- AIM OF THE EXERCISE -
State how many lines in this listing include the word "Date", and nothing else.
++++++++
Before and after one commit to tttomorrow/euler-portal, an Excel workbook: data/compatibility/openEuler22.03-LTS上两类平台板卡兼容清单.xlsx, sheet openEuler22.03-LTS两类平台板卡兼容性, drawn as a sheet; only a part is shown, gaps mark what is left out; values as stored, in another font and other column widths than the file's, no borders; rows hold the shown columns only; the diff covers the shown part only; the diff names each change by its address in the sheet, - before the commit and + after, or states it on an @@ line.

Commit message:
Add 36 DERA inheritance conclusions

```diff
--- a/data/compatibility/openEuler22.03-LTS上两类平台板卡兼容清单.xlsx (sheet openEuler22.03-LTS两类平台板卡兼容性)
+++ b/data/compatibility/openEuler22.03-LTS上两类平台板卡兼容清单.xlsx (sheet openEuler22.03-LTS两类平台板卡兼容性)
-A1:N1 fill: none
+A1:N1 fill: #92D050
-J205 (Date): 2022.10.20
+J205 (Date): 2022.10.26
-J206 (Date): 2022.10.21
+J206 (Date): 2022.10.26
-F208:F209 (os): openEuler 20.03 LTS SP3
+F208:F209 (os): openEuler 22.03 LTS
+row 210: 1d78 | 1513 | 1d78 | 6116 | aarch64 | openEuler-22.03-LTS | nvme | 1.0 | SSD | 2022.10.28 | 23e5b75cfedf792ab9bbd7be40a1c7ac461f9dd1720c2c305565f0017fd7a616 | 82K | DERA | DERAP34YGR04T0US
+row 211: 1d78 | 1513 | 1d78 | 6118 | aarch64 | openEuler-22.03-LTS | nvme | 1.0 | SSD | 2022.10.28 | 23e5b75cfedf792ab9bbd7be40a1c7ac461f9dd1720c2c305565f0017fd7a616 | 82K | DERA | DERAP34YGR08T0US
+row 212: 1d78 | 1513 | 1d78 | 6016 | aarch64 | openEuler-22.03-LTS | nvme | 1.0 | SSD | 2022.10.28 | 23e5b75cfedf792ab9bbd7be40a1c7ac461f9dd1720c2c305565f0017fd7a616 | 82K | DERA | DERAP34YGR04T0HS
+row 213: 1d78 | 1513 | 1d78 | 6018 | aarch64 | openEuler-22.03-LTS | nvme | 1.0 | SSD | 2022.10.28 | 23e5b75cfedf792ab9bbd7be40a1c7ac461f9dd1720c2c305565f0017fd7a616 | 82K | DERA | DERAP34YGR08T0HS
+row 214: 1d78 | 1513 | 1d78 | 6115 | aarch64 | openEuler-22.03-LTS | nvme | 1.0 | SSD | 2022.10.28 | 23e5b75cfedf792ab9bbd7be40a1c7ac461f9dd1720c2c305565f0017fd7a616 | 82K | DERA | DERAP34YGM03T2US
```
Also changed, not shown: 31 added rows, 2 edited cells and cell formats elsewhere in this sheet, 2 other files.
++++++++
- PROBLEM SOLUTION -
4